Segment Start: Given entries

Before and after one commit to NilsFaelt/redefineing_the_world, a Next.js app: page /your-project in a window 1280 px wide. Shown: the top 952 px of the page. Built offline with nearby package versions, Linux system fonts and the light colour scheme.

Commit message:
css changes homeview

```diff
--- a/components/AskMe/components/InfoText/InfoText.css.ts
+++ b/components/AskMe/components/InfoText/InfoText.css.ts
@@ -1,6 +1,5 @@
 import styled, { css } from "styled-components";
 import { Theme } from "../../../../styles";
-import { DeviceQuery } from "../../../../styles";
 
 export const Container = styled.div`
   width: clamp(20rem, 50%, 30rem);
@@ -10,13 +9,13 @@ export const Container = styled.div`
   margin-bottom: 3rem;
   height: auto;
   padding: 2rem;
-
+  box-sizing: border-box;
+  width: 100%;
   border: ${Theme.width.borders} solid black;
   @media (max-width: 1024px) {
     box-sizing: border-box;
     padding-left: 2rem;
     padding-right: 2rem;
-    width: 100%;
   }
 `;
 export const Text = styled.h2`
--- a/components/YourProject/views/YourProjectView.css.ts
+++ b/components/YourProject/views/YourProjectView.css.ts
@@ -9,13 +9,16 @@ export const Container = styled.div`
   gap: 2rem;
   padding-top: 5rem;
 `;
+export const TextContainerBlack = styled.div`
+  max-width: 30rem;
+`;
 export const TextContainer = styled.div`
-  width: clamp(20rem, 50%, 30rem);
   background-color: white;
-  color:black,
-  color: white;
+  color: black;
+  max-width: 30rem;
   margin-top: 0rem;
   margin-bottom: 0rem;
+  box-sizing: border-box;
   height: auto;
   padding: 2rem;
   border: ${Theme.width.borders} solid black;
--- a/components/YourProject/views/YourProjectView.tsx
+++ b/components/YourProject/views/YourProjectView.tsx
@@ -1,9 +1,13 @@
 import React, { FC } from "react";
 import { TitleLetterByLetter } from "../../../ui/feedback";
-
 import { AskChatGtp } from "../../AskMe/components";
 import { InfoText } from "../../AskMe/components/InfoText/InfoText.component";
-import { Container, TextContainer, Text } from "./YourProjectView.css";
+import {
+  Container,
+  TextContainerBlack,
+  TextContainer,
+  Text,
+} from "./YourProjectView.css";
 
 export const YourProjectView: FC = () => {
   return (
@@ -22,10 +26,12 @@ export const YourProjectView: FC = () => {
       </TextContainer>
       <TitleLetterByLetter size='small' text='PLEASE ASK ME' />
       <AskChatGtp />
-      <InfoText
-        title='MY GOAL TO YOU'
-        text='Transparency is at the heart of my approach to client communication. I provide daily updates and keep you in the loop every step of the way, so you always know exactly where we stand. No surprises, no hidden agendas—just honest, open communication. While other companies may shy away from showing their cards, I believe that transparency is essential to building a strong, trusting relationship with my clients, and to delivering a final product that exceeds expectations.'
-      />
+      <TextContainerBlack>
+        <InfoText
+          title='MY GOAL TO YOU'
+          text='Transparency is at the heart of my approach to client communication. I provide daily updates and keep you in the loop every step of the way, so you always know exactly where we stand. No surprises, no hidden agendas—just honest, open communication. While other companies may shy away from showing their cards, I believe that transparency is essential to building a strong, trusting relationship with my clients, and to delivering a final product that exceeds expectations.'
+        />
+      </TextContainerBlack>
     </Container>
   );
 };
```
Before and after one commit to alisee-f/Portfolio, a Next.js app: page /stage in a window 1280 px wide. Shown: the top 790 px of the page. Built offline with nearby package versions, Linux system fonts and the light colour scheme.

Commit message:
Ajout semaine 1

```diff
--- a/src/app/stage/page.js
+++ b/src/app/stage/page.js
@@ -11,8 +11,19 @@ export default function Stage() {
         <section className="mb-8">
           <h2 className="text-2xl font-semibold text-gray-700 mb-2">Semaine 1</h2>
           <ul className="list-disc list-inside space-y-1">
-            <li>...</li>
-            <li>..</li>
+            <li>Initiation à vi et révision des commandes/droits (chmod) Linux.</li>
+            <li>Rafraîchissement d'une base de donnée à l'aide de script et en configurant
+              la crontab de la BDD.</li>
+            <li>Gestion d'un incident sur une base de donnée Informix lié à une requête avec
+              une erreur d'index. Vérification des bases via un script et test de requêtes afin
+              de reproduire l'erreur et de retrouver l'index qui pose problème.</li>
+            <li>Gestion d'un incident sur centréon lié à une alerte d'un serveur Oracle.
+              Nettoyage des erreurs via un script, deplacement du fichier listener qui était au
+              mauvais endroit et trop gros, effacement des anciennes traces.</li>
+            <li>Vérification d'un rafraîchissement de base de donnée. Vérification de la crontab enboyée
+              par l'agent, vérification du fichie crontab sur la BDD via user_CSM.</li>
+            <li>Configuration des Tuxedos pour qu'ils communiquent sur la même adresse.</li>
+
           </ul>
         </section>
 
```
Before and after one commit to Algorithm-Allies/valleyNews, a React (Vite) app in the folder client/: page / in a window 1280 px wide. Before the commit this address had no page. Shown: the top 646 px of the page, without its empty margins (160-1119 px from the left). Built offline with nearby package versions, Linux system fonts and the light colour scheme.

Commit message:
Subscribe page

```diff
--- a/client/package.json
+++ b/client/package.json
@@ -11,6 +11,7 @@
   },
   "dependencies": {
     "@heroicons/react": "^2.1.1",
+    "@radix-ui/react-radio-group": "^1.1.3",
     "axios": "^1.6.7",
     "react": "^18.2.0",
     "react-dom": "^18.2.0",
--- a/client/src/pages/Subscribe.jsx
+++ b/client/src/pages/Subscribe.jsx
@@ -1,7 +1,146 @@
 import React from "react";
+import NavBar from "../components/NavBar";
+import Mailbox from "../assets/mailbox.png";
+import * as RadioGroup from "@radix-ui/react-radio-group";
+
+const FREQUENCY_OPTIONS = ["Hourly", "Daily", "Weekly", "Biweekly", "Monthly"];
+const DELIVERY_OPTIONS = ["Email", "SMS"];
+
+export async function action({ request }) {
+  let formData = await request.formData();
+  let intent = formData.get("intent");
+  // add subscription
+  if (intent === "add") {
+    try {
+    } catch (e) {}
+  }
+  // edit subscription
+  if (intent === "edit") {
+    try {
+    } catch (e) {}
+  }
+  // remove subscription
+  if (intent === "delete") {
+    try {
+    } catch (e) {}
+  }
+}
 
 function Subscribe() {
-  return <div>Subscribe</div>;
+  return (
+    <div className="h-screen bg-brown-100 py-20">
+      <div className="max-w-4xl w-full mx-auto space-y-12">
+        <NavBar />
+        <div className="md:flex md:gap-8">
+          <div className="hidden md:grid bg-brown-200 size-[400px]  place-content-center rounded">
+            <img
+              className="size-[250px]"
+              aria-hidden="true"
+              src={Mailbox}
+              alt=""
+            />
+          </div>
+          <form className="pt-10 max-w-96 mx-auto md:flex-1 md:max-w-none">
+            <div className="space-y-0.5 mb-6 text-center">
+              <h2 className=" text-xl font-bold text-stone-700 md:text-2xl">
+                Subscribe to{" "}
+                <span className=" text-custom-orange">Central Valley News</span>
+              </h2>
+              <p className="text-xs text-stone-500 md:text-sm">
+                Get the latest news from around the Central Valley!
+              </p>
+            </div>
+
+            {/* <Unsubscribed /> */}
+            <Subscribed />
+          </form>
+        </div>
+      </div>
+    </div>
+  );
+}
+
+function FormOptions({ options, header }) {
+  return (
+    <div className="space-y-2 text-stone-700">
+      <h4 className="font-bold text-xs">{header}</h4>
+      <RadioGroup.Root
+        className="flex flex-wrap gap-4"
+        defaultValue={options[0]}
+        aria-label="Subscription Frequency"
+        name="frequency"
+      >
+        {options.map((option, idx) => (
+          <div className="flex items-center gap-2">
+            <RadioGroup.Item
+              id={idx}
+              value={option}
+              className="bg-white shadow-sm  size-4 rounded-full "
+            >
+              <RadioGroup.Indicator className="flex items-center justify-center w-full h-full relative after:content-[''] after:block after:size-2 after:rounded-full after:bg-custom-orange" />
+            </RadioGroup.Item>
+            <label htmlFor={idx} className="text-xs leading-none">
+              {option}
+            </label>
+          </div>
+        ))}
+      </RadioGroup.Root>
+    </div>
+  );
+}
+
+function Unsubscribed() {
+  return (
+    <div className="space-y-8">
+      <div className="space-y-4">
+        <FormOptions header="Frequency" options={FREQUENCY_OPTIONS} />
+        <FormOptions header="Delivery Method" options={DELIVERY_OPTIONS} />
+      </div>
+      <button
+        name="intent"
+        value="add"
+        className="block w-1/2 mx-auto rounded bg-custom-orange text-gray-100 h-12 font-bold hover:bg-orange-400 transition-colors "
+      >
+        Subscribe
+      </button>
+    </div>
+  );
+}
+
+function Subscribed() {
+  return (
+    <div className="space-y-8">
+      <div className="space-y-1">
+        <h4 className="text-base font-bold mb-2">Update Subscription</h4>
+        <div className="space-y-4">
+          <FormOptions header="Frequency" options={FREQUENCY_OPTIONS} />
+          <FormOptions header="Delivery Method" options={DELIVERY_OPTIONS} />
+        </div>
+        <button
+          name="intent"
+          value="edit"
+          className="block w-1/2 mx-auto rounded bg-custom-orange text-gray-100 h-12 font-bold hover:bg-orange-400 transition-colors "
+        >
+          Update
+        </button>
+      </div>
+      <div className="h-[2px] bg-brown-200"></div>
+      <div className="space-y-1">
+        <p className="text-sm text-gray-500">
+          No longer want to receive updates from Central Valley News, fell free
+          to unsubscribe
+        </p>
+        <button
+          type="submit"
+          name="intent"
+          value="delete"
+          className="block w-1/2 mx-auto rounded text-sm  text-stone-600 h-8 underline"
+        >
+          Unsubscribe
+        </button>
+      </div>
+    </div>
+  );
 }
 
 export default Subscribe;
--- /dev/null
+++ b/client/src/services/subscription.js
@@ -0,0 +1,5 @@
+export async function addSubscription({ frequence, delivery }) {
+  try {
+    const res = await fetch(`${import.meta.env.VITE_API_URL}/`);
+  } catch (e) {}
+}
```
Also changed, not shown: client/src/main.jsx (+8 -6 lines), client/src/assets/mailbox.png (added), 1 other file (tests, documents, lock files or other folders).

Segment End: Given entries

Filter the entries down to the lines with the word "header" in them.

+function FormOptions({ options, header }) {
+      <h4 className="font-bold text-xs">{header}</h4>
+        <FormOptions header="Frequency" options={FREQUENCY_OPTIONS} />
+        <FormOptions header="Delivery Method" options={DELIVERY_OPTIONS} />
+          <FormOptions header="Frequency" options={FREQUENCY_OPTIONS} />
+          <FormOptions header="Delivery Method" options={DELIVERY_OPTIONS} />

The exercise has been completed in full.